Democrats need to add a net total of 23 of the U.S. House of Representatives’ 435 seats to gain a majority in the chamber.
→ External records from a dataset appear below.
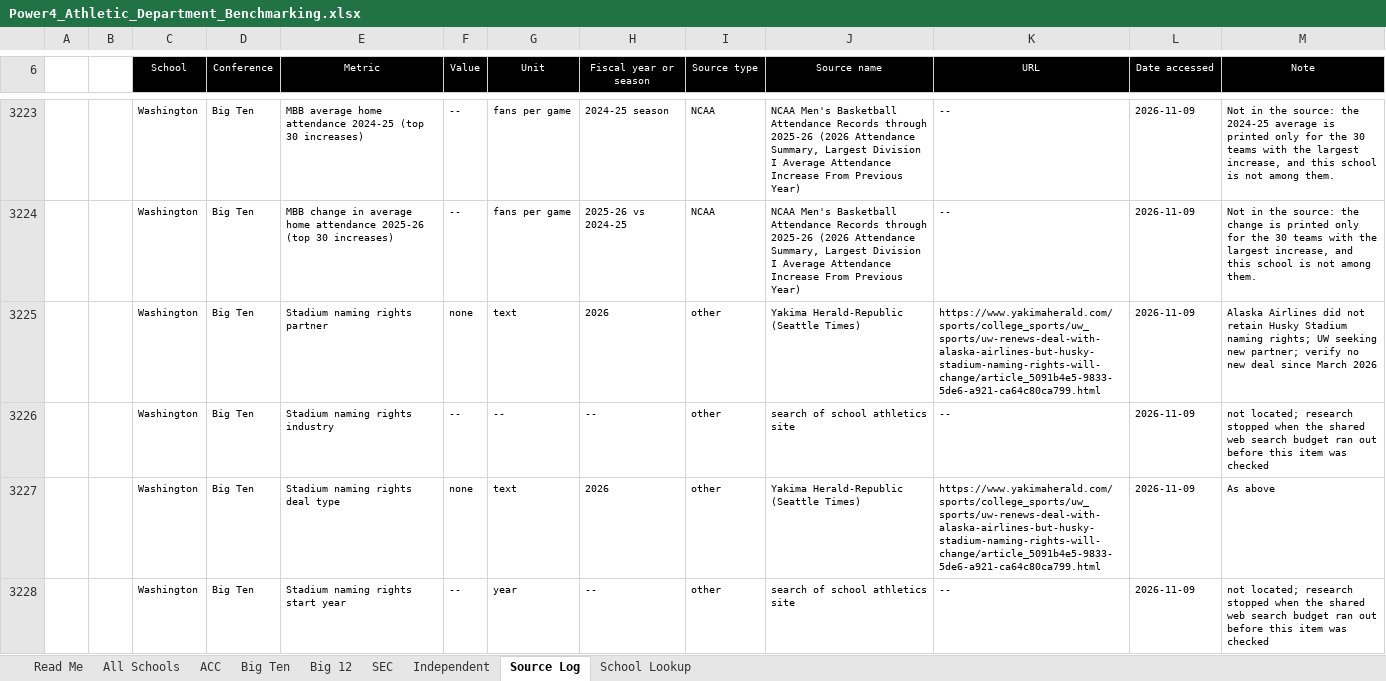
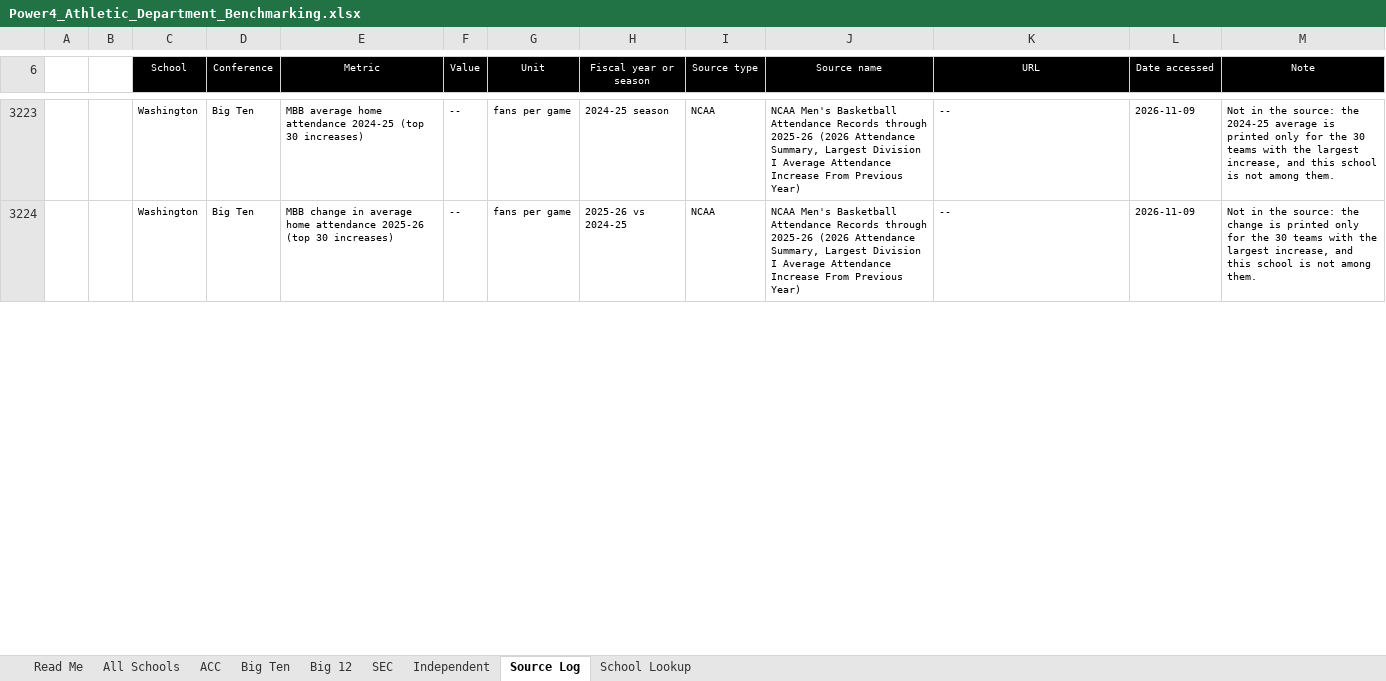
Before and after one commit to wondimagegndawit/sportsnews, an Excel workbook: benchmarking/Power4_Athletic_Department_Benchmarking.xlsx, sheet Source Log, drawn as a sheet; only a part is shown, gaps mark what is left out; values as stored, in another font and other column widths than the file's, no borders; removed rows and columns are numbered as before the commit, all else as after; the diff covers the shown part only; the diff names each change by its address in the sheet, - before the commit and + after, or states it on an @@ line.

```diff
--- a/benchmarking/Power4_Athletic_Department_Benchmarking.xlsx (sheet Source Log)
+++ b/benchmarking/Power4_Athletic_Department_Benchmarking.xlsx (sheet Source Log)
-row 3225:  |  | Washington | Big Ten | Stadium naming rights partner | none | text | 2026 | other | Yakima Herald-Republic (Seattle Times) | https://www.yakimaherald.com/sports/college_sports/uw_sports/uw-renews-deal-with-alaska-airlines-but-husky-stadium-naming-rights-will-change/article_5091b4e5-9833-5de6-a921-ca64c80ca799.html | 2026-11-09 | Alaska Airlines did not retain Husky Stadium naming rights; UW seeking new partner; verify no new deal since March 2026
-row 3226:  |  | Washington | Big Ten | Stadium naming rights industry | -- | -- | -- | other | search of school athletics site | -- | 2026-11-09 | not located; research stopped when the shared web search budget ran out before this item was checked
-row 3227:  |  | Washington | Big Ten | Stadium naming rights deal type | none | text | 2026 | other | Yakima Herald-Republic (Seattle Times) | https://www.yakimaherald.com/sports/college_sports/uw_sports/uw-renews-deal-with-alaska-airlines-but-husky-stadium-naming-rights-will-change/article_5091b4e5-9833-5de6-a921-ca64c80ca799.html | 2026-11-09 | As above
-row 3228:  |  | Washington | Big Ten | Stadium naming rights start year | -- | year | -- | other | search of school athletics site | -- | 2026-11-09 | not located; research stopped when the shared web search budget ran out before this item was checked
```
Also changed, not shown: 7 added rows, 3 removed rows and 6 edited cells elsewhere in this sheet, sheet Big Ten, sheet All Schools, sheet Read Me, 4 other files.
Doing so would likely derail or stall much of Republican President Donald Trump’s policy agenda, while ushering a new era of committee oversight and investigation into the administration.
A power shift would also lend strength to any potential effort to impeach Trump if Democrats decide grounds exist, either by virtue of the ongoing probe of Russia election interference by special counsel Robert Mueller or other reasons.
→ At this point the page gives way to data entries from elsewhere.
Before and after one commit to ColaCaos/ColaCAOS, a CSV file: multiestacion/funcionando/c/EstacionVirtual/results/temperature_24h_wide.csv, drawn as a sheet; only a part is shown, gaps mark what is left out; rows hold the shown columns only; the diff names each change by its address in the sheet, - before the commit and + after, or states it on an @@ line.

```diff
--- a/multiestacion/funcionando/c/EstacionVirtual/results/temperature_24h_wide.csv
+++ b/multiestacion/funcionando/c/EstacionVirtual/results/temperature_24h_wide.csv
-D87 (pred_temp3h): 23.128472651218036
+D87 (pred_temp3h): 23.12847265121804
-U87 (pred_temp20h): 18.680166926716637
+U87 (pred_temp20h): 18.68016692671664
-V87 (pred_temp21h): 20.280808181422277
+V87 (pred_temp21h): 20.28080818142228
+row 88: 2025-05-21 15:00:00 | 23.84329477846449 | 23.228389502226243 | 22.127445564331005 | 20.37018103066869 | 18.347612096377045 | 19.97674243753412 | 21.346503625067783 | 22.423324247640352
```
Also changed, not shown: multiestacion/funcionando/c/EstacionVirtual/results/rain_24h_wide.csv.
In California, which Democrats see as key to taking a majority, the party has targeted 10 of the 14 House seats held by Republicans.
Tuesday’s contests will determine whether Democratic candidates in the swing districts are moderate or more liberal, as well as whether they are shut out of some races altogether.
The state’s so-called jungle primary system allows the two highest vote-getters to advance to the general election, regardless of party.
The battle for the top spots is particularly dramatic in the 48th Congressional District, where voters chose Democrat Hillary Clinton over Trump in the 2016 presidential election but re-elected longtime Republican Representative Dana Rohrabacher.
So many Democrats are vying to challenge Rohrabacher that there is a chance they will divide their party’s vote, setting up a general election fight between the incumbent and a leading Republican opponent, Scott Baugh.
In California’s gubernatorial primary, Democratic Lieutenant Governor Gavin Newsom is considered the front-runner in a 27-candidate race for an open seat.
If Republican John Cox wins the second spot on the ballot, his presence in the race could spur Republican turnout in November and possibly improve the party’s chances in congressional races.
Trump in a series of Tuesday tweets backed Republican candidates.
“In High Tax, High Crime California, be sure to get out and vote for Republican John Cox for Governor. He will make a BIG difference!” Trump tweeted.
But if Democrat Antonio Villaraigosa, a former mayor of Los Angeles, makes the final cut, Republican leaders worry more of their voters will stay home in November, giving Democrats a better chance to flip some seats.
Republicans control both chambers of Congress. While Democrats need only a net total of two seats to take command of the Senate, Democratic senators must defend a bevy of seats in rural states such as Indiana, Montana, North Dakota and West Virginia that supported Trump two years ago.
Still, the transfer of control of only one of the chambers likely would be enough to send the federal government into legislative gridlock for the remaining two years of Trump’s term.
After California, perhaps no state is more crucial to Democratic hopes of taking back the House than New Jersey. All but one of its five Republican-held House seats are considered competitive and anger at Trump may be particularly potent in the state’s many suburbs.
The retirements of longtime Republican congressmen Rodney Frelinghuysen and Frank LoBiondo have put two reliably Republican districts in the Democrats’ crosshairs.
“I don’t think the Democrats can take the House without New Jersey,” said Brigid Harrison, a political science professor at Montclair State University.
Healthcare has taken center stage in Iowa’s gubernatorial race, where Democratic challengers have criticized Republican Governor Kim Reynolds for supporting the state’s privatization of Medicaid.
Voters on Tuesday also will choose candidates in primaries in Mississippi, Alabama, Montana, South Dakota and New Mexico.
Reporting by Sharon Bernstein in Sacramento, California, and Joseph Ax in Princeton, New Jersey; Additional reporting by James Oliphant; Editing by Colleen Jenkins and Cynthia Osterman